Going back all the way to the beginning of the semester, we had watched Hannah Gatsby’s Nanette that is featured on Netflix. Hannah Gatsby is an Australian comedian and has done shows many places around the world. Her performances are comic but also her Nanette performance had a little bit of a story.
While focusing on keeping her audience engages in her performance she tries to explain her difficulty of acceptance because of her sexuality. She talks about the hardships she had went through with her family and whether people in this world would still except her as the person she had become. If you may be interested in viewing Hannah Gadsby’s show I will put the link on the bottom of the blog.
Henry David Thoreau seems to also have this struggle. During his writings and the books of his that we read in class, you can predict that Thoreau has trouble accepting himself and seems to like being independent and not really care about anyones opinion or what they have to say. He decided that it would be better for him to live abroad from others at their pond named Walden. Reading the books from Thoreau you can identify by the words he uses that he is trying to find a sense of “serenity” from where his life had taken him. You can see that in Hannah Gadsby as well. She wants people to accept her and wants to find that sort of acceptance from others and a sort of “serenity”, not only with herself but also from her peers.
Identity plays a big part in both of these relationships.

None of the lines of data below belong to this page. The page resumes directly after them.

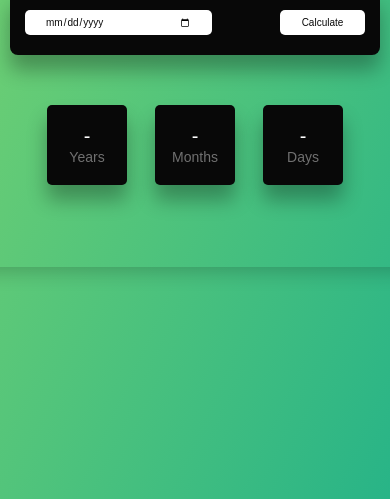
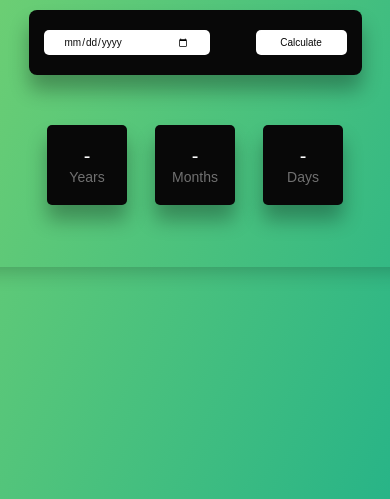
Before and after one commit to mahabub-bd/agecalculator, a website: page index.html in a window 390 px wide. Shown: the part 345-844 px from the top of the page. Drawn offline with Linux system fonts and the light colour scheme.

Commit message:
fix mobile responsive

```diff
--- a/assets/sass/main.scss
+++ b/assets/sass/main.scss
@@ -34,16 +34,20 @@ body {
   border-radius: 12px;
 
   @include responsive(phone) {
-    width: 60%;
+    width: 70%;
     max-height: 380px;
+  }
+  @include responsive(tablet) {
+    width: 80%;
+    height: 500px;
   }
   @include responsive(tab-port) {
     width: 80%;
-    height: 500px;
+    height: 550px;
   }
   @include responsive(desktop) {
     width: 80%;
-    height: 500px;
+    height: 550px;
   }
   @include responsive(big-desktop) {
     width: 50%;
@@ -64,17 +68,23 @@ body {
   margin-bottom: 50px;
   @include responsive(phone) {
     padding: 20px 15px;
-    width: 100%;
+    width: 90%;
+    margin: 0 auto 50px;
   }
 }
 h3 {
   margin-bottom: 30px;
+  margin-top: 20px;
   text-align: center;
   text-transform: uppercase;
   font-size: 30px;
   letter-spacing: 3px;
   @include responsive(phone) {
     font-size: 20px;
+    margin-top: 20px;
+  }
+  @include responsive(tablet) {
+    margin-top: 20px;
   }
 }
 input,
@@ -95,7 +105,7 @@ button {
 
 #reset {
   position: absolute;
-  top: 20px;
+  top: 30px;
   height: 30px;
   width: 100px;
   background: rgba(255, 255, 255, 0.87);
@@ -104,10 +114,14 @@ button {
   color: #080808;
   @include responsive(phone) {
     height: 20px;
-    width: 60px;
+    width: 70px;
     top: 20px;
-    left: 50px;
-    font-size: 14px;
+    left: 60px;
+    font-size: 10px;
+    text-align: center;
+  }
+  @include responsive(desktop) {
+    top: 30px;
   }
 
   box-shadow: 0 2px 4px rgba(0, 0, 0, 0.3);
@@ -127,7 +141,8 @@ button {
   float: right;
   @include responsive(phone) {
     padding: 0 20px;
-    width: 25%;
+    width: 30%;
+    margin: 0 auto;
   }
 }
 .outputs-wrapper {
@@ -183,7 +198,7 @@ p {
   margin-top: 60px;
   text-align: center;
   color: #080808;
-  font-size: 28px;
+  font-size: 25px;
   font-weight: 500;
   @include responsive(phone) {
     font-size: 14px;
```
Also changed, not shown: README.md, assets/css/style.css.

Hannah Gadsby’s identity may not have been what people were thinking of her and she is okay with the identity to go by and knows that no matter what her “identity” as an individual will never change, no matter what gender she prefers. Same goes for Thoreau. He knows that his identity will never change and people will always know him and the kind of person he is, no matter where he decides to reside.

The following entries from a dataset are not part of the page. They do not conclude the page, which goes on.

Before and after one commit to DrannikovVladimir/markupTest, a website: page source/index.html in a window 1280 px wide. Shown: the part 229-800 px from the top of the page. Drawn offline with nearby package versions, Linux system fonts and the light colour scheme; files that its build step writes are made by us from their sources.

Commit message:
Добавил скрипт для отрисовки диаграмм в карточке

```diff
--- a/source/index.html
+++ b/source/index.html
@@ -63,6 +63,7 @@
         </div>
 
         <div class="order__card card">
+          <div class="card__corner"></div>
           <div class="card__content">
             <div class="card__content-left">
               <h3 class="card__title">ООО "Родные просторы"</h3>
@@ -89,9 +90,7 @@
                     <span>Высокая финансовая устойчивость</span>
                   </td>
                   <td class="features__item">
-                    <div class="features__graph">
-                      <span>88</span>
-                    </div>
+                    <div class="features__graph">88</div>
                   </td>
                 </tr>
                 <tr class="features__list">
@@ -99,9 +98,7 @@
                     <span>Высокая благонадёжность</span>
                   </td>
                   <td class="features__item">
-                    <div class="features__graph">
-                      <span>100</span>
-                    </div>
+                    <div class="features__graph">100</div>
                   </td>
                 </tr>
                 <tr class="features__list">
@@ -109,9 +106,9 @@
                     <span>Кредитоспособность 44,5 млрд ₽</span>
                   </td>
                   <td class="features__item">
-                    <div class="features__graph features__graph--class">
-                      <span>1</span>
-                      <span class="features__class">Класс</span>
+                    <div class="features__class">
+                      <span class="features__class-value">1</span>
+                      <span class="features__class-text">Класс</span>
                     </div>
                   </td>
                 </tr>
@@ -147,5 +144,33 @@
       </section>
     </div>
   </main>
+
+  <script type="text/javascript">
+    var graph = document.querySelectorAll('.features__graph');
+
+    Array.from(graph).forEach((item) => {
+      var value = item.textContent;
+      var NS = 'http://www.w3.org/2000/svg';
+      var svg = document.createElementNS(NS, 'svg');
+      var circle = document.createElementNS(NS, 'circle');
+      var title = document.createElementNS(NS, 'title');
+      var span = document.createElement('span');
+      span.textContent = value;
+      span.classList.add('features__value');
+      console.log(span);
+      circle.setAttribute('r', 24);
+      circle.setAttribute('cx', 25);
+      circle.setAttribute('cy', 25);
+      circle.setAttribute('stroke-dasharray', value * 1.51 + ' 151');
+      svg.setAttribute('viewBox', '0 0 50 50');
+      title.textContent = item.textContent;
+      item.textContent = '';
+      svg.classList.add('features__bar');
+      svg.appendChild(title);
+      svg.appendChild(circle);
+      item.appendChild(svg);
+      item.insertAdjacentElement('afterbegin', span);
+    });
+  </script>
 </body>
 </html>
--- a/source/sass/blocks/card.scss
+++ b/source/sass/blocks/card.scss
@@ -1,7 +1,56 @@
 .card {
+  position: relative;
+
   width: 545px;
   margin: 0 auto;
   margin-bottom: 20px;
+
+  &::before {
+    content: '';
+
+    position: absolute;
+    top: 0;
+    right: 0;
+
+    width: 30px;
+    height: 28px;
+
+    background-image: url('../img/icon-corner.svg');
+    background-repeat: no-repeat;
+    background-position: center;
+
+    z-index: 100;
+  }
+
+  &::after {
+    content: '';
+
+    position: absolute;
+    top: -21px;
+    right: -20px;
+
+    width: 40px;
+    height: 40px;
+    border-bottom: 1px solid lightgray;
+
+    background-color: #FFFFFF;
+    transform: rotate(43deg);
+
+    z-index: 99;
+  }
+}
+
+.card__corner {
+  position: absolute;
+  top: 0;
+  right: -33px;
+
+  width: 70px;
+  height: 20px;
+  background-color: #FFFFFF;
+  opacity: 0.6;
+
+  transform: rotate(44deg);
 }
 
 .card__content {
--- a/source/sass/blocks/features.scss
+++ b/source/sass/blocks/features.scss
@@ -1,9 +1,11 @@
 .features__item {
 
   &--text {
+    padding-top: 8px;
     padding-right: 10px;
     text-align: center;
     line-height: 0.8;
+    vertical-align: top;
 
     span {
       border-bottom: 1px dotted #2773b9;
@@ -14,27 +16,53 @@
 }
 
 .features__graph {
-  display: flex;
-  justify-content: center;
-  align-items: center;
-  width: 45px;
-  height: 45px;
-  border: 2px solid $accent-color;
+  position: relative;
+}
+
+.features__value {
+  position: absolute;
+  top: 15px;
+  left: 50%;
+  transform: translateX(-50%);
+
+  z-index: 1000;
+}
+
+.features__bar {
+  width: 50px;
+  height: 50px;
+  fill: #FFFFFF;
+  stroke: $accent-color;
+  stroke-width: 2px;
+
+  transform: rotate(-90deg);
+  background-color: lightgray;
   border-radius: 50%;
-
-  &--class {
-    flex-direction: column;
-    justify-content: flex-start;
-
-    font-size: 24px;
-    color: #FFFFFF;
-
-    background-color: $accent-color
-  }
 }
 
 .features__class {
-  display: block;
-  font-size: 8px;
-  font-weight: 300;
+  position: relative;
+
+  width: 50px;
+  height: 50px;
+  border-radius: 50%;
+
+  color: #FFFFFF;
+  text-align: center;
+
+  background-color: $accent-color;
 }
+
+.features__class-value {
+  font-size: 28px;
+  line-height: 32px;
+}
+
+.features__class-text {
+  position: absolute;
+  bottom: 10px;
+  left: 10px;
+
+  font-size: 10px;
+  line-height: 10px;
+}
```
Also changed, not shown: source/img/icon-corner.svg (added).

Throughout the show from Hannah Gadsby, you can find yourself thinking “I can really feel for her, what she is going through with SEXUAL identity must be very difficult.” The books of Thoreau are a little different. Even though he is not struggling with a sense of sexual identity he is struggling with a sense of personal identity. He wants to find what suits him the best and what would make his life comfortable for himself and trying to find what Is best for him as an individual. Both struggle with a sense of identity but in different ways but it really makes you feel for the characters and compare it to your life as an individual as well.